▶ _WORK INSTRUCTION_
Identify and copy all lines of the material where the string "Distribution" is found.

__________________________________________________

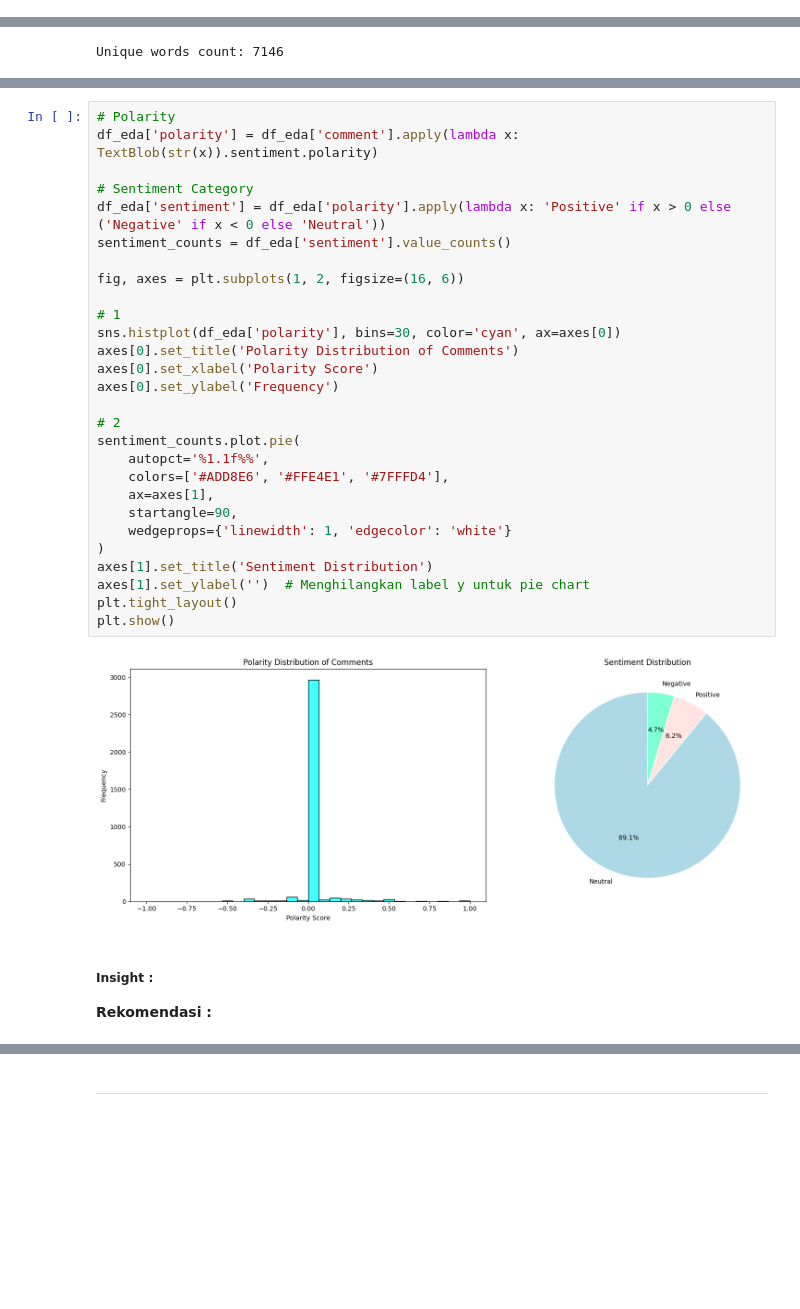
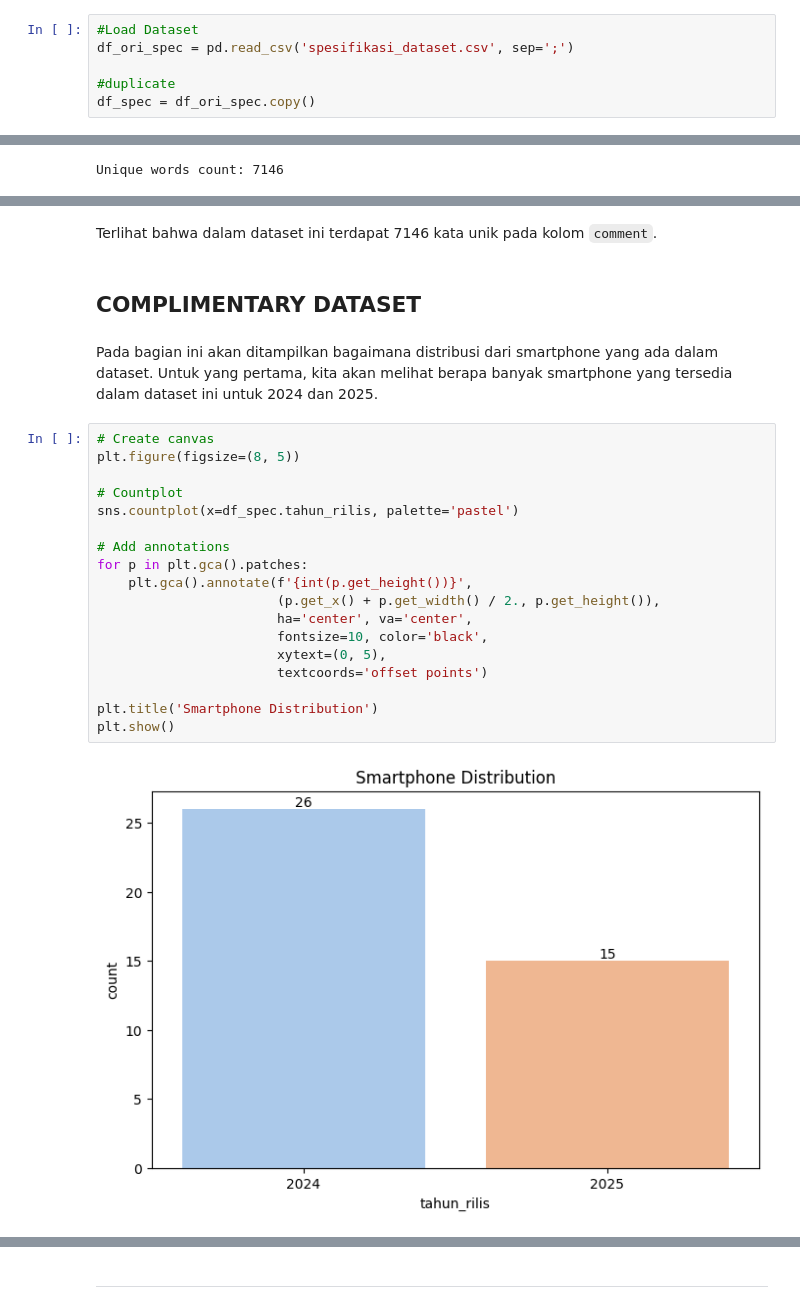
Before and after one commit to FTDS-assignment-bay/p2-final-project-phonalitics, a Jupyter notebook: phonAlytics_eda.ipynb, the cells around one changed output, grey strips where cells are left out. Saved outputs shown, nothing was run; the diff lists cells and outputs as text; blank space fills up the shorter version.

```diff
--- a/phonAlytics_eda.ipynb
+++ b/phonAlytics_eda.ipynb
@@ -162,0 +153,6 @@ df.tail(20)
+# %%
+#Load Dataset
+df_ori_spec = pd.read_csv('spesifikasi_dataset.csv', sep=';')
+
+#duplicate
+df_spec = df_ori_spec.copy()
@@ -493,35 +591,26 @@ Unique words count: 7146
-# %%
-# Polarity
-df_eda['polarity'] = df_eda['comment'].apply(lambda x: TextBlob(str(x)).sentiment.polarity)
-
-# Sentiment Category
-df_eda['sentiment'] = df_eda['polarity'].apply(lambda x: 'Positive' if x > 0 else ('Negative' if x < 0 else 'Neutral'))
-sentiment_counts = df_eda['sentiment'].value_counts()
-
-fig, axes = plt.subplots(1, 2, figsize=(16, 6))
-
-# 1
-sns.histplot(df_eda['polarity'], bins=30, color='cyan', ax=axes[0])
-axes[0].set_title('Polarity Distribution of Comments')
-axes[0].set_xlabel('Polarity Score')
-axes[0].set_ylabel('Frequency')
-
-# 2
-sentiment_counts.plot.pie(
-    autopct='%1.1f%%',
-    colors=['#ADD8E6', '#FFE4E1', '#7FFFD4'],
-    ax=axes[1],
-    startangle=90,
-    wedgeprops={'linewidth': 1, 'edgecolor': 'white'}
-)
-axes[1].set_title('Sentiment Distribution')
-axes[1].set_ylabel('')  # Menghilangkan label y untuk pie chart
-plt.tight_layout()
-plt.show()
-# %% [output]
-[figure, removed]
-# %% [markdown]
-##### Insight :
-
-
-**Rekomendasi :**
+# %% [markdown]
+Terlihat bahwa dalam dataset ini terdapat 7146 kata unik pada kolom `comment`.
+# %% [markdown]
+## COMPLIMENTARY DATASET
+# %% [markdown]
+Pada bagian ini akan ditampilkan bagaimana distribusi dari smartphone yang ada dalam dataset. Untuk yang pertama, kita akan melihat berapa banyak smartphone yang tersedia dalam dataset ini untuk 2024 dan 2025.
+# %%
+# Create canvas
+plt.figure(figsize=(8, 5))
+
+# Countplot
+sns.countplot(x=df_spec.tahun_rilis, palette='pastel')
+
+# Add annotations
+for p in plt.gca().patches:
+    plt.gca().annotate(f'{int(p.get_height())}',
+                       (p.get_x() + p.get_width() / 2., p.get_height()),
+                       ha='center', va='center',
+                       fontsize=10, color='black',
+                       xytext=(0, 5),
+                       textcoords='offset points')
+
+plt.title('Smartphone Distribution')
+plt.show()
+# %% [output]
+[figure, added]
```
Also changed, not shown: parts of 55 cells of this notebook.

__________________________________________________

▶ _OUTPUT OF THE EXERCISE_
-axes[0].set_title('Polarity Distribution of Comments')
-axes[1].set_title('Sentiment Distribution')
+plt.title('Smartphone Distribution')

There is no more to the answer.